• **Problem to solve**: Down to the final line, return the records unchanged.

• **Exercise material**:
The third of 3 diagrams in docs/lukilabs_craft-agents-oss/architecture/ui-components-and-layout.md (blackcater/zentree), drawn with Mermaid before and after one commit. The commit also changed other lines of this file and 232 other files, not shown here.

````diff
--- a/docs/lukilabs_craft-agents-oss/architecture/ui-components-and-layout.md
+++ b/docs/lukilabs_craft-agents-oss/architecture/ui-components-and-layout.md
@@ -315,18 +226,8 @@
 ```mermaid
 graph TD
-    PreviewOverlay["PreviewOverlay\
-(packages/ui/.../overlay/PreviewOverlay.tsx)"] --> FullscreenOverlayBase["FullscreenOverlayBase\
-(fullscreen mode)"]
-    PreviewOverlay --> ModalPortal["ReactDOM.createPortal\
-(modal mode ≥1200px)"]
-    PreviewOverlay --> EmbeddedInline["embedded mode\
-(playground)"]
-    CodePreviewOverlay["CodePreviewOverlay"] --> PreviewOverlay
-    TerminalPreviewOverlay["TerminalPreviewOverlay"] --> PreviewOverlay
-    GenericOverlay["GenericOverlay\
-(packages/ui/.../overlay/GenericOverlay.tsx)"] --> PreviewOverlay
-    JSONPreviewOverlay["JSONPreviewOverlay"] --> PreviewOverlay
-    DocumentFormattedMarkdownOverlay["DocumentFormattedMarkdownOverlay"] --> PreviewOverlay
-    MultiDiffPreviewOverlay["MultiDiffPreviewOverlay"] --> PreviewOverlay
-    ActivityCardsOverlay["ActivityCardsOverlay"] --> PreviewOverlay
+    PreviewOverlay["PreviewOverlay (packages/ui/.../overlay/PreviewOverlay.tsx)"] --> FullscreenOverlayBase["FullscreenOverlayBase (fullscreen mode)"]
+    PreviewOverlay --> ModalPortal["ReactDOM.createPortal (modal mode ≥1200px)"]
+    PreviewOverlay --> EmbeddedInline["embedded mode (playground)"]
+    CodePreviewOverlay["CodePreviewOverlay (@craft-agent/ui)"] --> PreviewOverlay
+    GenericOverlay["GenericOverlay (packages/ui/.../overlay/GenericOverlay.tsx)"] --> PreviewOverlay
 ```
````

• **Answer for the task**:
The third of 3 diagrams in docs/lukilabs_craft-agents-oss/architecture/ui-components-and-layout.md (blackcater/zentree), drawn with Mermaid before and after one commit. The commit also changed other lines of this file and 232 other files, not shown here.

````diff
--- a/docs/lukilabs_craft-agents-oss/architecture/ui-components-and-layout.md
+++ b/docs/lukilabs_craft-agents-oss/architecture/ui-components-and-layout.md
@@ -315,18 +226,8 @@
 ```mermaid
 graph TD
-    PreviewOverlay["PreviewOverlay\
-(packages/ui/.../overlay/PreviewOverlay.tsx)"] --> FullscreenOverlayBase["FullscreenOverlayBase\
-(fullscreen mode)"]
-    PreviewOverlay --> ModalPortal["ReactDOM.createPortal\
-(modal mode ≥1200px)"]
-    PreviewOverlay --> EmbeddedInline["embedded mode\
-(playground)"]
-    CodePreviewOverlay["CodePreviewOverlay"] --> PreviewOverlay
-    TerminalPreviewOverlay["TerminalPreviewOverlay"] --> PreviewOverlay
-    GenericOverlay["GenericOverlay\
-(packages/ui/.../overlay/GenericOverlay.tsx)"] --> PreviewOverlay
-    JSONPreviewOverlay["JSONPreviewOverlay"] --> PreviewOverlay
-    DocumentFormattedMarkdownOverlay["DocumentFormattedMarkdownOverlay"] --> PreviewOverlay
-    MultiDiffPreviewOverlay["MultiDiffPreviewOverlay"] --> PreviewOverlay
-    ActivityCardsOverlay["ActivityCardsOverlay"] --> PreviewOverlay
+    PreviewOverlay["PreviewOverlay (packages/ui/.../overlay/PreviewOverlay.tsx)"] --> FullscreenOverlayBase["FullscreenOverlayBase (fullscreen mode)"]
+    PreviewOverlay --> ModalPortal["ReactDOM.createPortal (modal mode ≥1200px)"]
+    PreviewOverlay --> EmbeddedInline["embedded mode (playground)"]
+    CodePreviewOverlay["CodePreviewOverlay (@craft-agent/ui)"] --> PreviewOverlay
+    GenericOverlay["GenericOverlay (packages/ui/.../overlay/GenericOverlay.tsx)"] --> PreviewOverlay
 ```
````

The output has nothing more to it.